Without a Net
As dot-coms die, the dream of buying a TriBeCa loft with IPO winnings (while you're still young enough to enjoy it) may be over as well.
Small World Media laid off a third of its staff last month, but CEO Mark Jacobstein, 30, is still decorating the 1,700-square-foot SoHo loft he bought this summer. "I'm having a lot of fun with it," he says, describing the willfully kitsch style that could come to be known as Late Dot-Com Baroque. "It's colorful."
Jacobstein made it in under the wire, but the dot-com dream -- that you could be rich so young that you could still be cool -- is in decline. "It's not such a hot topic of conversation now, everyone getting a fabulous apartment," says Courtney Pulitzer, who throws Web-business networking parties. "Gone are the days of the gold rush -- the feeling is that the land's divided now. You might work for a great landowner, but you're not going to be one."
"It's the same story with all my dot-com buyers," says Corcoran's Kai Wittmann. "They hated to take their money out of their expanding portfolios earlier in the year, and now they have none left! Their formerly urgent searches are on indefinite hold as they hunker down in their overpriced rentals or undersize 'starter' apartments." Broker Jerry Minsky says that dot-commers "jacked up the prices tremendously." Then, "after the Nasdaq fell, these guys were nowhere to be found."
"The dot-commers sort of fueled the bidding wars six months ago," says Corcoran COO Scott Durkin. But though the bidding is less intense, the market for downtown lofts isn't exactly tanking. As for the dot-commers, "I don't think we ever had that many to begin with," says Stribling Marketing Associates' Christopher Wilson.
Not everyone will be sorry to see them go. "A lot of the co-op boards I deal with never liked them," says Gumley Haft Kleier president Michele Kleier. "It's fresh-off-the-printing-press money."
Many believe that the potential for decline is greater in rentals. "The rental market is down, and that's more the dot-com market," notes Bellmarc principal Neil Binder. "They're people who have limited cash and big incomes." Or maybe not: Corcoran says it has seen former dot-commers applying for jobs selling real estate.
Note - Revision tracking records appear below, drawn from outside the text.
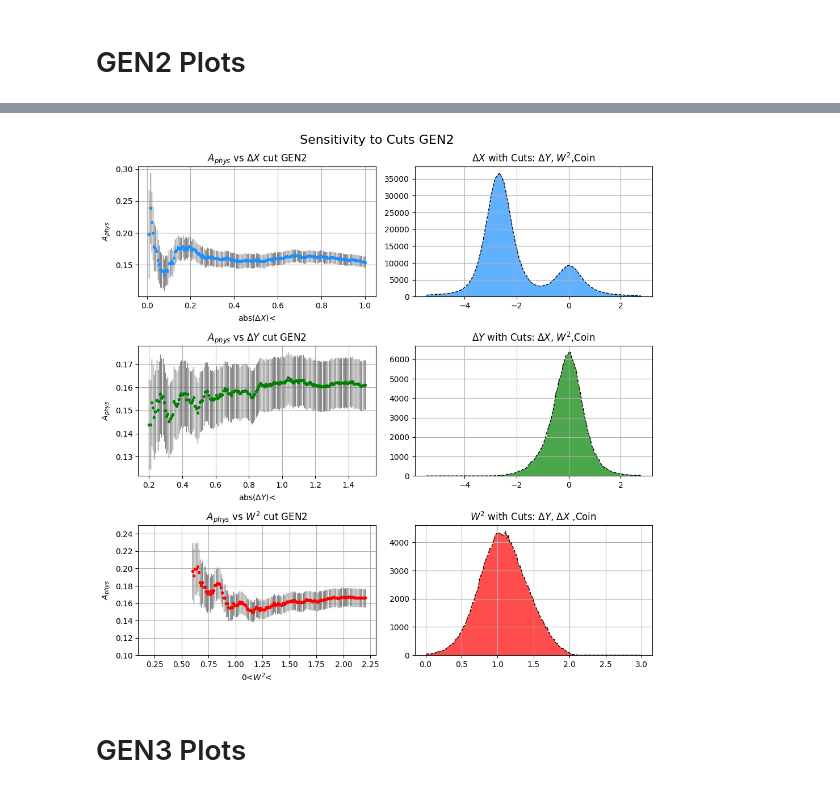
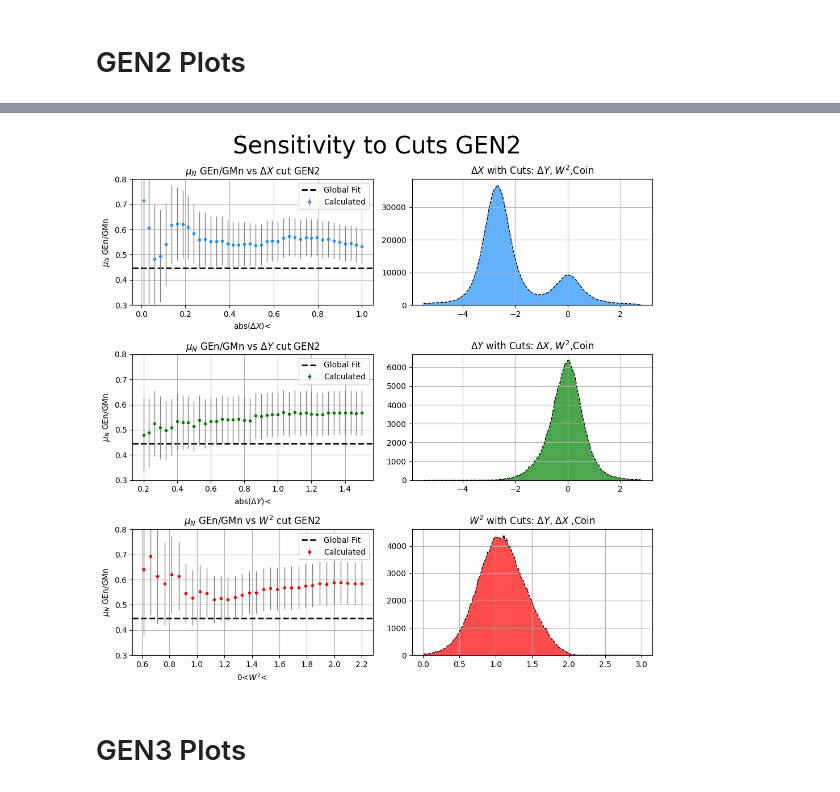
Before and after one commit to hp4xz/GEnAnalysis, a Jupyter notebook: analysis/cutsensitivityPhys.ipynb, the cells around one changed output, grey strips where cells are left out. Cells and saved outputs as stored; diff of their text form; code cells hidden in the pictures.

```diff
--- a/analysis/cutsensitivityPhys.ipynb
+++ b/analysis/cutsensitivityPhys.ipynb
@@ -61,6 +90,7 @@ Coin Min: 82 Coin Max: 106
 # %%
 cut="w2"
 value=[W2min,W2max]
+NUMBER=40
 # %%
 #w2
 cutw2="w2"
@@ -104,7 +134,7 @@ def Function_APHYSSENS(config,cut,value):
     import UTILITIES
     from SIMFITS import DistributionFits
     from ROOT import gStyle, TChain, TH1F, TCanvas, TLegend
-
+    import CALCULATE
     import CORRECTIONS
     from joblib import Parallel, delayed
 
@@ -130,12 +160,14 @@ def Function_APHYSSENS(config,cut,value):
 
     bin_centers,bin_contents=simn
     Y=np.sum(bin_contents[(bin_centers >= lower_bound) & (bin_centers <= upper_bound)])
-    print("Background Fraction Determined")
+    TrueYield=Raw[3]
+    print("f A combinations Determined")
 
     Phys=ASYMMETRY.Function_APHYS(config,pas,Raw,accResult,bgResult,fp)
     print("Aphys Calculated")
 
     weighted_A,weighted_A_E,fbackg=Phys
     print('Returned: Aphys, Aphys_E, fbg, cut, cutvalue')
-    return weighted_A,weighted_A_E,fbackg,cut,value,Y
+    R,RE=CALCULATE.Function_CALCGEN(config,weighted_A,weighted_A_E)
+    return weighted_A,weighted_A_E,fbackg,cut,value,Y,R,RE
 # %%
@@ -236,7 +260,8 @@ fbg_result_2dy=np.empty(0)
 cut_result_2dy=np.empty(0)
 dy_2=np.empty(0)
 Y_2dy=np.empty(0)
-
+R_2dy=np.empty(0)
+RE_2dy=np.empty(0)
 
 for i in range(0,len(Results2dy)):
     A_result_2dy=np.append(A_result_2dy,Results2dy[i][0])
@@ -245,3 +270,5 @@ for i in range(0,len(Results2dy)):
     cut_result_2dy=np.append(cut_result_2dy,Results2dy[i][3])
     dy_2=np.append(dy_2,Results2dy[i][4][1])
     Y_2dy=np.append(Y_2dy,Results2dy[i][5])
+    R_2dy=np.append(R_2dy,Results2dy[i][6])
+    RE_2dy=np.append(RE_2dy,Results2dy[i][7])
@@ -292,7 +322,8 @@ fbg_result_2dx=np.empty(0)
 cut_result_2dx=np.empty(0)
 dx_2=np.empty(0)
 Y_2dx=np.empty(0)
-
+R_2dx=np.empty(0)
+RE_2dx=np.empty(0)
 
 for i in range(0,len(Results2dx)):
     A_result_2dx=np.append(A_result_2dx,Results2dx[i][0])
@@ -301,3 +332,5 @@ for i in range(0,len(Results2dx)):
     cut_result_2dx=np.append(cut_result_2dx,Results2dx[i][3])
     dx_2=np.append(dx_2,Results2dx[i][4][1])
     Y_2dx=np.append(Y_2dx,Results2dx[i][5])
+    R_2dx=np.append(R_2dx,Results2dx[i][6])
+    RE_2dx=np.append(RE_2dx,Results2dx[i][7])
@@ -638,56 +765,64 @@ Error in <THashList::Delete>: A list is accessing an object (0xab96940) already
 config="2"
 lw=1
 plt.figure(figsize=(10,10))
-plt.suptitle('Sensitivity to Cuts GEN2', fontsize=16)
+plt.suptitle('Sensitivity to Cuts GEN2', fontsize=30)
 
 plt.subplot(3,2,1)
-plt.errorbar(dx_2,A_result_2dx,E_result_2dx,fmt='.',ecolor='grey',color='dodgerblue',lw=1)
-plt.title("$A_{phys}$ vs $\Delta X$ cut GEN"+config)
+Q2=CONFIG.Function_JSON("Q2",f"../config/cuts{config}.cfg")
+worldDat=CALCULATE.Function_GENWORLDFROMQ2(Q2)
+plt.axhline(y=worldDat, color='black', linestyle='--', linewidth=2,label='Global Fit')
+plt.errorbar(dx_2,muN*abs(R_2dx),muN*abs(RE_2dx),fmt='.',ecolor='grey',color='dodgerblue',lw=1,label='Calculated')
+plt.title("$\mu_N$ GEn/GMn vs $\Delta X$ cut GEN"+config)
 plt.xlabel("abs($\Delta X$)< ")
-plt.ylabel("$A_{phys}$")
-#plt.ylim(-.5,.5)
+plt.ylabel('$\mu_N$ GEn/GMn')
+plt.ylim(.3,.8)
 plt.grid()
+plt.legend(loc="upper right")
 
 plt.subplot(3,2,3)
-plt.errorbar(dy_2,A_result_2dy,E_result_2dy,fmt='.',ecolor='grey',color='green',lw=1)
-plt.title("$A_{phys}$ vs $\Delta Y$ cut GEN"+config)
+plt.axhline(y=worldDat, color='black', linestyle='--', linewidth=2,label='Global Fit')
+
+plt.errorbar(dy_2,muN*abs(R_2dy),muN*abs(RE_2dy),fmt='.',ecolor='grey',color='green',lw=1,label='Calculated')
+plt.title("$\mu_N$ GEn/GMn vs $\Delta Y$ cut GEN"+config)
 plt.xlabel("abs($\Delta Y$)<")
-plt.ylabel("$A_{phys}$")
-#plt.ylim(0,.6)
+plt.ylabel('$\mu_N$ GEn/GMn')
+plt.ylim(.3,.8)
 plt.grid()
+plt.legend(loc="upper right")
 
 plt.subplot(3,2,5)
+plt.axhline(y=worldDat, color='black', linestyle='--', linewidth=2,label='Global Fit')
 plt.grid()
-plt.errorbar(w2_2,A_result_2,E_result_2,fmt='.',ecolor='grey',color='red',lw=1)
-plt.title("$A_{phys}$ vs $W^2$ cut GEN"+config)
+plt.errorbar(w2_2,muN*abs(R_2w2),muN*abs(RE_2w2),fmt='.',ecolor='grey',color='red',lw=1,label='Calculated')
+plt.title("$\mu_N$ GEn/GMn vs $W^2$ cut GEN"+config)
 plt.xlabel("0<$W^2$< ")
-plt.ylabel("$A_{phys}$")
-plt.ylim(0.1,.25)
-
+plt.ylabel('$\mu_N$ GEn/GMn')
+plt.ylim(.3,.8)
+plt.legend(loc="upper right")
 
 plt.subplot(3,2,2)
 plt.title("$\Delta X$ with Cuts: $\Delta Y$, $W^2$,Coin")
 bin_centers,bin_contents=dxHist2
 plt.bar(bin_centers, bin_contents, width=(bin_centers[1] - bin_centers[0]), align='center', alpha=0.7,color="dodgerblue",label="$\Delta X$")
 plt.plot(bin_centers, bin_contents,'--',color='black',linewidth=lw)
 plt.grid()
 plt.subplot(3,2,4)
 plt.title("$\Delta Y$ with Cuts: $\Delta X$, $W^2$,Coin")
 bin_centers,bin_contents=dyHist2
 plt.bar(bin_centers, bin_contents, width=(bin_centers[1] - bin_centers[0]), align='center', alpha=0.7,color="green",label="$\Delta Y$")
 plt.plot(bin_centers, bin_contents,'--',color='black',linewidth=lw)
 plt.grid()
 plt.subplot(3,2,6)
 plt.title("$W^2$ with Cuts: $\Delta Y$, $\Delta X$ ,Coin")
 bin_centers,bin_contents=w2Hist2
 plt.bar(bin_centers, bin_contents, width=(bin_centers[1] - bin_centers[0]), align='center', alpha=0.7,color="red",label="$\Delta Y$")
 plt.plot(bin_centers, bin_contents,'--',color='black',linewidth=lw)
 plt.grid()
 
 plt.tight_layout()
-plt.savefig(f"../plots/CUTSENSITIVITY/GEN{config}/APHYS_allcuts.png")
+plt.savefig(f"../plots/CUTSENSITIVITY/GEN{config}/RAT_allcuts.png")
 # %% [output]
-[figure, old version]
+[figure, new version]
 # %% [markdown]
 # GEN3 Plots
 # %%
```
Also changed, not shown: parts of 48 cells of this notebook, 38 other files.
On the Move
Tyler sells home-runway
Fashion designer Richard Tyler just sold his plus-size mansion at 19 Gramercy Park South for almost $17 million. Built by a prominent Whig politician in 1845, it was owned by the Stuyvesant Fish family and, later, the legendary flack Ben Sonnenberg, who combined it with the six-story apartment building next door. Tyler and his wife, Lisa Trafficante, bought it in 1995 for $3.5 million and renovated it, turning the ballroom into a white space he used for shows. They put it on the market for $18 million in February with Douglas Elliman broker Leslie Mason. They were in contract to buy a $7.75 million house at 727 Washington Street with a retractable roof and a glass-bottomed reflecting pool that allows light into a loft space that Tyler could use for shows. "I'm still hoping he's buying it," says its broker, Corcoran's Wendy Sarasohn.
Upper West Side
330 West 87th Street
6-bed, 5-bath, 5,000-square-foot townhouse. Ask: $4.295 million. Sell: $4.1 million. Two weeks on market.
"They didn't want to do a lick of work," says Corcoran's Anne Snee of her buyer, a lawyer and his family who were willing to pay accordingly. That worked out nicely, since this twenty-foot-wide Victorian had just been thoroughly restored (new kitchen, plumbing, A/C, wiring for high-speed Internet) by a woman who gentrifies down-at-the-heels houses. She was represented by Corcoran's Alan Berger. "It was a multi-unit before," notes Snee, distastefully.
Lower East Side
477 FDR Drive
3-bed, 2-bath, 1,820-square-foot co-op. Ask: $699,000. Sell: $680,000. Maintenance: $925. Seven weeks on market.
Slowly, the East River Houses, a 4,500-apartment complex of brick high-rises built by unions after World War II as a workers' Utopia, are being repopulated by bourgeois bargain-hunters. For years, owners had to sell their homes back to the co-op for the same price they'd paid for them. That socialistic requirement was relegated to the dustbin this summer, and the co-op hired Halstead's Steven Reisman and Myrna Reisman-Moreno to market the units. The brother-sister duo just sold this combined apartment, which has a 40-foot balcony, through a newspaper ad. The family who bought it had been cramped in east midtown.